Dr. Bennett then returned to M.I.T. and earned a PhD in Materials Science and Engineering. Afterwards, he went on to be a scientist with the Naval Research Laboratory and the Office of Naval Research, where he stayed for 28 years. 

“I enjoyed it because my job meant something different pretty much every day,” Dr. Bennett said. “Sometimes it was tightening bolts and scraping out arsenic, or hard physical work. A lot of other times, though, it was collecting data and then spending time analyzing it… We also would read and write many papers and go to international scientific conferences, so there were a variety of things to do.”

According to Dr. Bennett, scientific papers, in which the author’s success is measured by the number of citations it receives, were ultimately one of his biggest contributions during his career in research.

“My most impactful work was a paper a colleague and I wrote about electro-optical effects in silicon; it has been cited nearly 3,000 times, and is credited with beginning the field of silicon photonics,” Dr. Bennett said. “Essentially, silicon is what kickstarted the electronics revolution in the 1950s, and it’s still used in most devices today… electronics involves control of electrons in silicon which is a semiconductor — a material that is more conductive than an insulator but less conductive than a metal. In contrast, silicon photonics involves the control of photons or light.” 

The field has taken off in the last decade and is now a billion dollar industry with silicon photonic devices used in most data centers and other applications such as medical devices and  autonomous cars. Dr. Bennett said the reason for its more recent popularity is partially due to electronics no longer following Moore’s Law, which meant much smaller transistors and faster computers for over 50 years. 
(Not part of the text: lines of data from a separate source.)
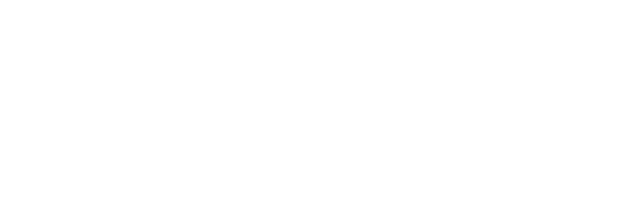
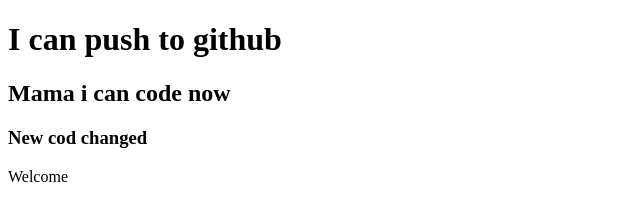
Before and after one commit to shafikulislam1/my-third-repo, a plain HTML site: page index.html in a window 1280 px wide. Shown: the whole page, without its empty margins (0-640 px from the left). Drawn offline with Linux system fonts and the light colour scheme.

Commit message:
added header

```diff
--- a/index.html
+++ b/index.html
@@ -7,6 +7,9 @@
     <title>my third repo</title>
 </head>
 <body>
-
+    <h1>I can push to github</h1>
+    <h2>Mama i can code now</h2>
+    <h3>New cod changed</h3>
+    <p>Welcome</p>
 </body>
 </html>
```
“Recently, there hasn’t been as much development in faster electronics so some applications are switching to silicon photonics, since it’s a new option, and citing the paper,” Dr. Bennett said. “I wrote it in 1987, so it’s been interesting to see it have a greater impact after so many years.” 
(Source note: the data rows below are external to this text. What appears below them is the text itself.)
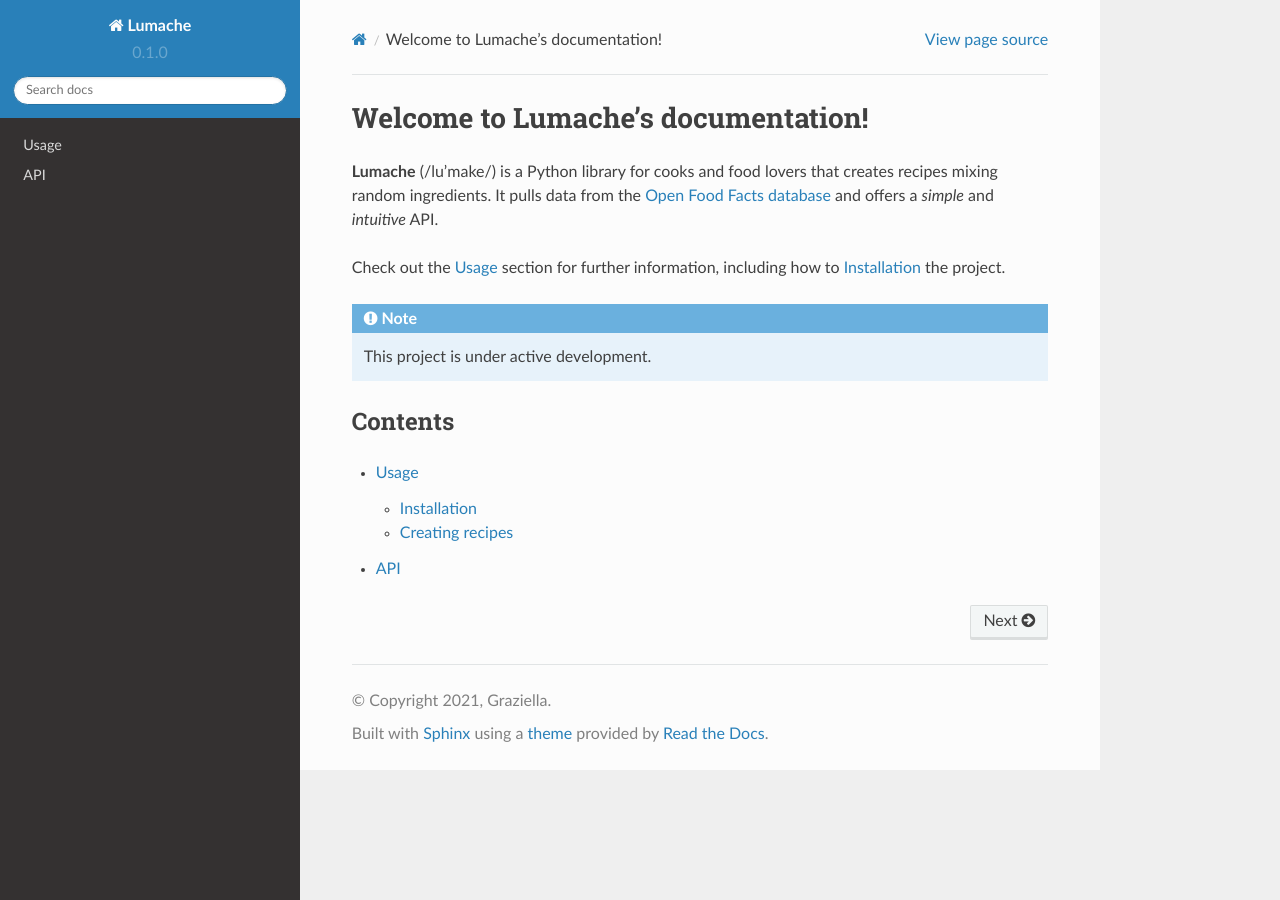
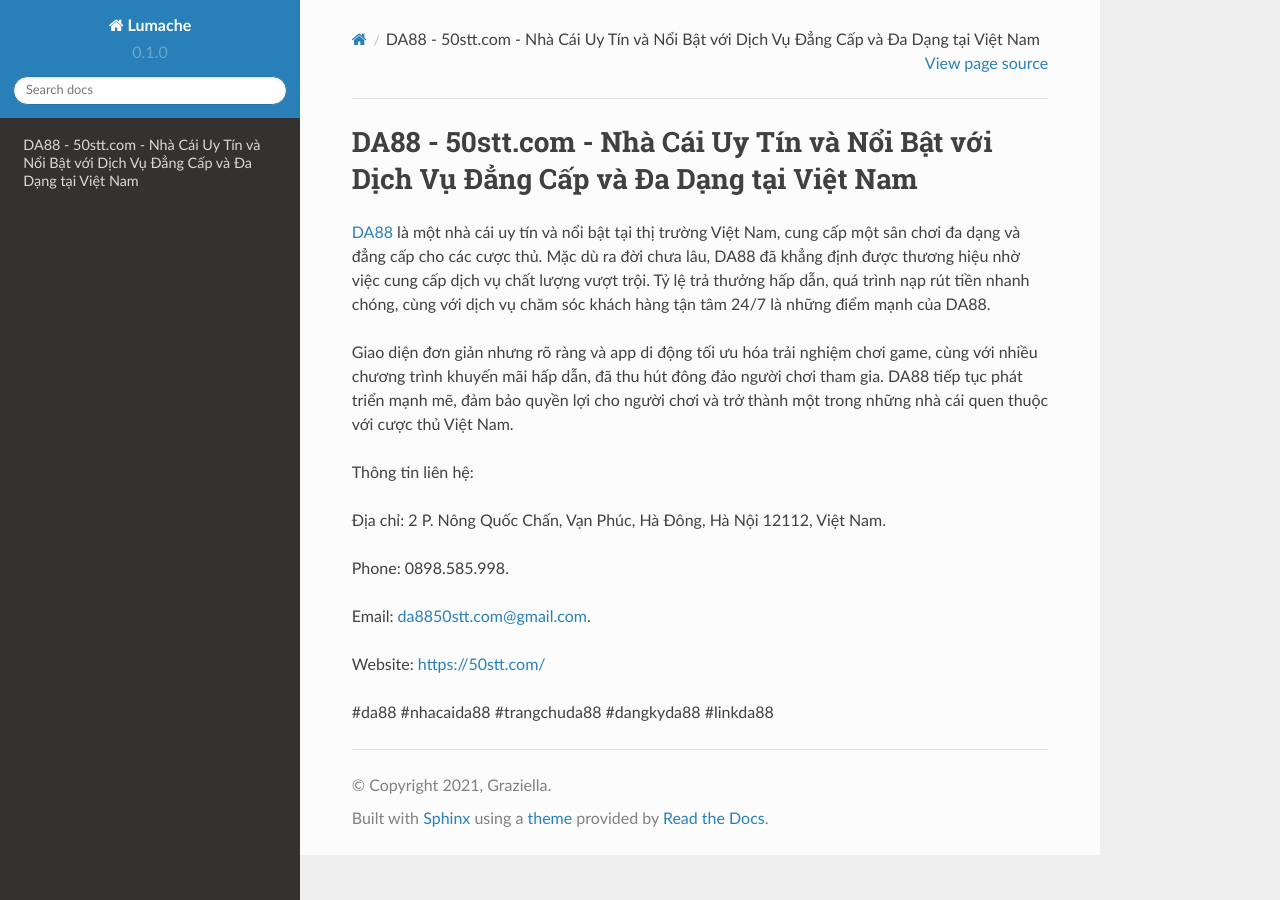
Before and after one commit to vqtranquocthuan424/da8850sttcom, a Sphinx documentation site: the page built from docs/source/index.rst, in a window 1280 px wide. Built offline with Sphinx 7.4.7 and the Read the Docs theme 2.0.0, drawn with Linux system fonts in a browser that asks for light colours.

Commit message:
Update index.rst

```diff
--- a/docs/source/index.rst
+++ b/docs/source/index.rst
@@ -1,22 +1,18 @@
-Welcome to Lumache's documentation!
+DA88 - 50stt.com - Nhà Cái Uy Tín và Nổi Bật với Dịch Vụ Đẳng Cấp và Đa Dạng tại Việt Nam
 ===================================
 
-**Lumache** (/lu'make/) is a Python library for cooks and food lovers
-that creates recipes mixing random ingredients.
-It pulls data from the `Open Food Facts database <https://world.openfoodfacts.org/>`_
-and offers a *simple* and *intuitive* API.
+`DA88 <https://50stt.com/>`_ là một nhà cái uy tín và nổi bật tại thị trường Việt Nam, cung cấp một sân chơi đa dạng và đẳng cấp cho các cược thủ. Mặc dù ra đời chưa lâu, DA88 đã khẳng định được thương hiệu nhờ việc cung cấp dịch vụ chất lượng vượt trội. Tỷ lệ trả thưởng hấp dẫn, quá trình nạp rút tiền nhanh chóng, cùng với dịch vụ chăm sóc khách hàng tận tâm 24/7 là những điểm mạnh của DA88.
 
-Check out the :doc:`usage` section for further information, including
-how to :ref:`installation` the project.
+Giao diện đơn giản nhưng rõ ràng và app di động tối ưu hóa trải nghiệm chơi game, cùng với nhiều chương trình khuyến mãi hấp dẫn, đã thu hút đông đảo người chơi tham gia. DA88 tiếp tục phát triển mạnh mẽ, đảm bảo quyền lợi cho người chơi và trở thành một trong những nhà cái quen thuộc với cược thủ Việt Nam.
 
-.. note::
+Thông tin liên hệ:
 
-   This project is under active development.
+Địa chỉ: 2 P. Nông Quốc Chấn, Vạn Phúc, Hà Đông, Hà Nội 12112, Việt Nam.
 
-Contents
---------
+Phone: 0898.585.998.
 
-.. toctree::
+Email: da8850stt.com@gmail.com.
 
-   usage
-   api
+Website: https://50stt.com/
+
+#da88 #nhacaida88 #trangchuda88 #dangkyda88 #linkda88
```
However, according to Dr. Bennett, his favorite part of his career in research was when he was a supervisor. While working on his own projects he also worked with young people. 

“A main thing I took away from my career as a physics researcher was that they need a lot of good people to be really educated in STEM areas,” Dr. Bennett said. “That was one of the reasons I decided to become a teacher, so that hopefully I could help in a way continue that pipeline of people who can do those sorts of jobs and research positions.” 

Another factor in his career change was the time he had spent in research.

“After 30 years, I was ready for something different, and I think it would have been the same for me with any other job,” Dr. Bennett said. “That’s why I came into teaching at a time when a lot of people my age are retiring from it.” 

Dr. Bennett completed a career switcher teacher training program at Shenandoah University and then began his teaching career in the Fall of 2020.

“I think the biggest challenge teaching so far was that my first year was all virtual,” Dr. Bennett said. “Hopefully this year will be easier, since we’ll be in person… I’m really looking forward to having my students in person and getting to know them, as well as my colleagues, better.”

Dr. Bennett, who is teaching General Physics, IB Physics Part II and AP Statistics this year, stressed one thing in particular. 

“My favorite part of teaching is getting to show students how science works,” Dr. Bennett said. “I don’t necessarily need them to walk away having all seven steps of the scientific method memorized for the rest of their life, but [instead] understanding the importance of science, and knowing that it’s real.”